Scientists in New Zealand have produced a genetically modified cow whose milk lacks a protein that causes allergic reactions in people, particularly children. Researchers at the government-owned AgResearch
lab used a cloning procedure — the same one used to create Dolly the Sheep in 1996 — to produce a cow named Daisy that lacks a whey protein known as BLG, or beta-lactoglobulin protein, which provokes an allergic reaction in two to three percent of infants. Stefan Wagner, a scientist on the cloning team, said he and his colleagues now plan to investigate whether the BLG-free milk causes allergic reactions and whether the BLG-free cows will produce less milk than normal cows.

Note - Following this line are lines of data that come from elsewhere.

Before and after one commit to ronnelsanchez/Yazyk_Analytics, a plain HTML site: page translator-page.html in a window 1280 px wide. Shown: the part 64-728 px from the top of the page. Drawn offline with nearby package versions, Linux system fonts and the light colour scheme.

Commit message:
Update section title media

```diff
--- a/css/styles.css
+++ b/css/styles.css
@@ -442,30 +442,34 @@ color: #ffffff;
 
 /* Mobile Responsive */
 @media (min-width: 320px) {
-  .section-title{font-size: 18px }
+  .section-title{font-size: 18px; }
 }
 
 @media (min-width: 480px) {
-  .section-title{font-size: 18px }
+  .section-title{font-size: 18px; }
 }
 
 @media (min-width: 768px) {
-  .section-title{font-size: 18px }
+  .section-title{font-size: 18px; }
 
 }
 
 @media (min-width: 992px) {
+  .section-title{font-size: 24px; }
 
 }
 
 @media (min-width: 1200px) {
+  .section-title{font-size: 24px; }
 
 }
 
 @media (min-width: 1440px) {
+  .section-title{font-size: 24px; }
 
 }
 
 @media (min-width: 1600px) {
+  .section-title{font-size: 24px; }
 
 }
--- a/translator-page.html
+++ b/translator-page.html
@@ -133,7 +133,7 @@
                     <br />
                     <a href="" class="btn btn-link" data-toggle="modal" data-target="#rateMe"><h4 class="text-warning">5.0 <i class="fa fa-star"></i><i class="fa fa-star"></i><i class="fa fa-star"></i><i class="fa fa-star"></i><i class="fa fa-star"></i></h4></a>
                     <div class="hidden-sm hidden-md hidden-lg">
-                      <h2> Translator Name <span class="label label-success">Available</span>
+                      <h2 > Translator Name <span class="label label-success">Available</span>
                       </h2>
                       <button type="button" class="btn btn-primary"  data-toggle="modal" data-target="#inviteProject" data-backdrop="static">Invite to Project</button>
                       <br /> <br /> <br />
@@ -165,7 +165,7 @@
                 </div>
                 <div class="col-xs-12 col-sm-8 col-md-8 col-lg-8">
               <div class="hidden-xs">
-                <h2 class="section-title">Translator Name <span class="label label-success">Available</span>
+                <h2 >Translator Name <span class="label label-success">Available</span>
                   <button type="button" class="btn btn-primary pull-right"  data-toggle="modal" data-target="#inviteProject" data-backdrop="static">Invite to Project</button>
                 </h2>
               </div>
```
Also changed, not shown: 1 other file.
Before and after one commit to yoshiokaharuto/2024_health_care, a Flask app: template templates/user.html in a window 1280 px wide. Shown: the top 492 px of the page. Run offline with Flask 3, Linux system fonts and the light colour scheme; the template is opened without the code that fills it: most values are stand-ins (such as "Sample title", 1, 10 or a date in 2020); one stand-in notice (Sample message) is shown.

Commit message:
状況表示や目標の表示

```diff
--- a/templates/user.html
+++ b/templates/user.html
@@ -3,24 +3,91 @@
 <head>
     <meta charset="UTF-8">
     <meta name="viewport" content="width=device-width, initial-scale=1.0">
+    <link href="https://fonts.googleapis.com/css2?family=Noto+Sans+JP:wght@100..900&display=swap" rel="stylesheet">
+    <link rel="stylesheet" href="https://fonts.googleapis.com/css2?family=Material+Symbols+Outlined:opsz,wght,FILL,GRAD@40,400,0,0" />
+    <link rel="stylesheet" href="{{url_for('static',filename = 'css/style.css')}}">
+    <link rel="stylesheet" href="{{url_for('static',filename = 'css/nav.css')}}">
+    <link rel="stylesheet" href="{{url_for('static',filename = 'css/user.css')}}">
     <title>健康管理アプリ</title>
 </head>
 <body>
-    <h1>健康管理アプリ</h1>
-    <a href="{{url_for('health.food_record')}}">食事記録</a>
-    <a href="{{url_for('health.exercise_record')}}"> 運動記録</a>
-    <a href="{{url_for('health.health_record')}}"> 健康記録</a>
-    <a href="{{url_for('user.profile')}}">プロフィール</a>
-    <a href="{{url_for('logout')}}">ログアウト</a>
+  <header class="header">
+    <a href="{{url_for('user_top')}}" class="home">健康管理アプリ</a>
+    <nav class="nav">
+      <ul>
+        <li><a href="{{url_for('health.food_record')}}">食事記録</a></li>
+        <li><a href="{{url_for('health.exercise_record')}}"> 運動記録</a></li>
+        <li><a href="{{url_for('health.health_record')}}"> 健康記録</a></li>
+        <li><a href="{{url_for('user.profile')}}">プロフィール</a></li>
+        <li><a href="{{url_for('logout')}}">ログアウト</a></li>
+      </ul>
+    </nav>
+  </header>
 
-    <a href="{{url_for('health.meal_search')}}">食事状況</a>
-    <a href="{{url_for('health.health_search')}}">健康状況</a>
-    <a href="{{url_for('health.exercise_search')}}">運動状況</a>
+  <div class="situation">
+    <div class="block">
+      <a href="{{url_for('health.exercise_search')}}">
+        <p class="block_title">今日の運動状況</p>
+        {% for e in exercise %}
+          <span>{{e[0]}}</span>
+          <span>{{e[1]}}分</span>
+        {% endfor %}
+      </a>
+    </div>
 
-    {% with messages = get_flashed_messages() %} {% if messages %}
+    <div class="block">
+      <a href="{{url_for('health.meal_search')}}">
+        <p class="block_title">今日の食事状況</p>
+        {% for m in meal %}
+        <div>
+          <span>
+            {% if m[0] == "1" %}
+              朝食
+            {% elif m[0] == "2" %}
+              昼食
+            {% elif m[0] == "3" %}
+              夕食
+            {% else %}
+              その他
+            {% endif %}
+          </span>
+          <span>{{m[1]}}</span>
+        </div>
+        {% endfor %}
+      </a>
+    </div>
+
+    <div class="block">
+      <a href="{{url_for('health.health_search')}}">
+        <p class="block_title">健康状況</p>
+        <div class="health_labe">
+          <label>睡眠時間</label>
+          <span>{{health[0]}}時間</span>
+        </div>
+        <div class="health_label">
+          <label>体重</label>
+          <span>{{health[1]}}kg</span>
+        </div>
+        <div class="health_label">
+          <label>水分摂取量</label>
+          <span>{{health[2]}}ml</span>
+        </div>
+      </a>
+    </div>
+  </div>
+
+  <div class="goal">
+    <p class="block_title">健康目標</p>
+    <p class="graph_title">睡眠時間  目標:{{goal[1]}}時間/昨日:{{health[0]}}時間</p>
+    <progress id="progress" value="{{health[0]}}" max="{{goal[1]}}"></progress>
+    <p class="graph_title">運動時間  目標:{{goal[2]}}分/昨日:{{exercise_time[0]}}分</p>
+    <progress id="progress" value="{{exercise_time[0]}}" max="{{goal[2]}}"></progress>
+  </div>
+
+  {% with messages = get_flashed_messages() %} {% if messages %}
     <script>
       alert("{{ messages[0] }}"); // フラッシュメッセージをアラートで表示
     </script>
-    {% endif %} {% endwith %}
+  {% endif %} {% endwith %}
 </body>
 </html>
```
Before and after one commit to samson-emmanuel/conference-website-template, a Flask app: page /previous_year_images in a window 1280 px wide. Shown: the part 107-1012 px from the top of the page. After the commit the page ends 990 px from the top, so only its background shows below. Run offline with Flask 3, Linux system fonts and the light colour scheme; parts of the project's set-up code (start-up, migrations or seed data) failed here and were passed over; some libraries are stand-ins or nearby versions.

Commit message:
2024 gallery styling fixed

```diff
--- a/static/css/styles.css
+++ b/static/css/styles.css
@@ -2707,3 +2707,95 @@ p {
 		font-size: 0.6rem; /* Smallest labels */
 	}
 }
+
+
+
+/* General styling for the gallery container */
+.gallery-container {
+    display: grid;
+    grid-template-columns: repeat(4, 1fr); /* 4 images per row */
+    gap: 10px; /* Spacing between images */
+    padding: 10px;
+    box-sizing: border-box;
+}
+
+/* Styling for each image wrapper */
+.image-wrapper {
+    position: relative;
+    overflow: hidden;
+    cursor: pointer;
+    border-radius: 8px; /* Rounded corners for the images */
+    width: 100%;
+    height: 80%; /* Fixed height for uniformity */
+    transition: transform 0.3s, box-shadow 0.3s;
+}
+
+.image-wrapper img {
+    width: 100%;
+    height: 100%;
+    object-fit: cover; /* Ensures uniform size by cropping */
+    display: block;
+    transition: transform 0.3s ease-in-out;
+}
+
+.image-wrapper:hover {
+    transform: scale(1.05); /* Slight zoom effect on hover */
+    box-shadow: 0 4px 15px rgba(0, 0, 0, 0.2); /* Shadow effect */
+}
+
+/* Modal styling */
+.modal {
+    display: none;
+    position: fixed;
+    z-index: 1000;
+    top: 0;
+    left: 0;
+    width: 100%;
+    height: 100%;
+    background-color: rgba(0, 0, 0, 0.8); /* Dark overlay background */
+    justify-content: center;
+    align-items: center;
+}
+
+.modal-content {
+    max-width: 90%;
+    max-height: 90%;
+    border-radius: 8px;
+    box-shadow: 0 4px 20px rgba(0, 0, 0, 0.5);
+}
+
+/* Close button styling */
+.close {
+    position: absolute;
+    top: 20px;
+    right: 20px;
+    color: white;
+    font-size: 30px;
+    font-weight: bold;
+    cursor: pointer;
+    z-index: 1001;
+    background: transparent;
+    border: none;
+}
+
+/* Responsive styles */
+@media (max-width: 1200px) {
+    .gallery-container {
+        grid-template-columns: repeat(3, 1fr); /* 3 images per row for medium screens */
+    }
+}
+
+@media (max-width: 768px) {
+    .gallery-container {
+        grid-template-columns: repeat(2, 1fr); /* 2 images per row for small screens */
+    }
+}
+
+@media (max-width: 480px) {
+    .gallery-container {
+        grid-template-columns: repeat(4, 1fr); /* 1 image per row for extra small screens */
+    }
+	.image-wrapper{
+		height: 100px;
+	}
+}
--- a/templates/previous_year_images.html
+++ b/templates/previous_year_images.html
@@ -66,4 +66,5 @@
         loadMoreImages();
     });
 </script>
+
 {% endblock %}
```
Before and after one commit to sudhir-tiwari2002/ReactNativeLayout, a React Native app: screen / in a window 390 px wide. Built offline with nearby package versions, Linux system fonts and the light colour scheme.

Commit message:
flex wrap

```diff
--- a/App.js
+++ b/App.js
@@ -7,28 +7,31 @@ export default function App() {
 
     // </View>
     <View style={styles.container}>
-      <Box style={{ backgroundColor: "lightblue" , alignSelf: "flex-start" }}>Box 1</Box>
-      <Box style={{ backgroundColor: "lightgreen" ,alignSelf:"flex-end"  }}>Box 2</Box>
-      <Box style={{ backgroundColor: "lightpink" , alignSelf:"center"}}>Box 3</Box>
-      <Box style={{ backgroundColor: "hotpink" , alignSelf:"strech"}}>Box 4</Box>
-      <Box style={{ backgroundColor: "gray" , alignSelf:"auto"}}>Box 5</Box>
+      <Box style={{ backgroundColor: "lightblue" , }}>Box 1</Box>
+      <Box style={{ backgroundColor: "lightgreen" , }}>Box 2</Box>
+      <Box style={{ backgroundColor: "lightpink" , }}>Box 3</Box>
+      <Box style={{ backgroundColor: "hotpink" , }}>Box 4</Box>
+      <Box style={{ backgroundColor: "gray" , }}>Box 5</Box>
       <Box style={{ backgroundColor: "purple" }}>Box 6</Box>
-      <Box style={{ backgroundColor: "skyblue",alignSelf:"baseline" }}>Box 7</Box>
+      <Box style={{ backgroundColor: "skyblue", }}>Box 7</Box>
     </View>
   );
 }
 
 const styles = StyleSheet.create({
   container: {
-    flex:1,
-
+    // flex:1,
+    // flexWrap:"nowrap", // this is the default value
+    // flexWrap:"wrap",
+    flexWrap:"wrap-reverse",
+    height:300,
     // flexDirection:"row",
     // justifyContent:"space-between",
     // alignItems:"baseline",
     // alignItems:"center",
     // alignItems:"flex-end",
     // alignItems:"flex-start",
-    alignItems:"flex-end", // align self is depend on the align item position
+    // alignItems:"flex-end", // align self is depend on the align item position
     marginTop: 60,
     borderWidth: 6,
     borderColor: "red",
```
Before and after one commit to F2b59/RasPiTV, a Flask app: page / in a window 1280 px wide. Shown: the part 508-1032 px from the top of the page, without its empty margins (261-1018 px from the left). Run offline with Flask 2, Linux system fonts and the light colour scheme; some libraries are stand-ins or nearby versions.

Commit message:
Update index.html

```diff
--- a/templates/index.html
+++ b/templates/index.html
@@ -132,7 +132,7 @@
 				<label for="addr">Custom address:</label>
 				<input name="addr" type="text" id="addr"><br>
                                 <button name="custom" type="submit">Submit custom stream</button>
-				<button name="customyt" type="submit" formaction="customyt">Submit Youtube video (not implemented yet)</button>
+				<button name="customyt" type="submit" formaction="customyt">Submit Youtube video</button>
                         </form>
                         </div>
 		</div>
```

Meanwhile, some scientists say that the U.S. Food and Drug Administration (FDA) is moving too slowly to decide whether to allow the production and sale of food from genetically engineered animals. These include a genetically altered salmon that grows much faster than regular salmon, and so-called enviropigs engineered to digest plant phosphorous more efficiently, which could cut feed costs and reduce levels of polluting phosphorous in manure.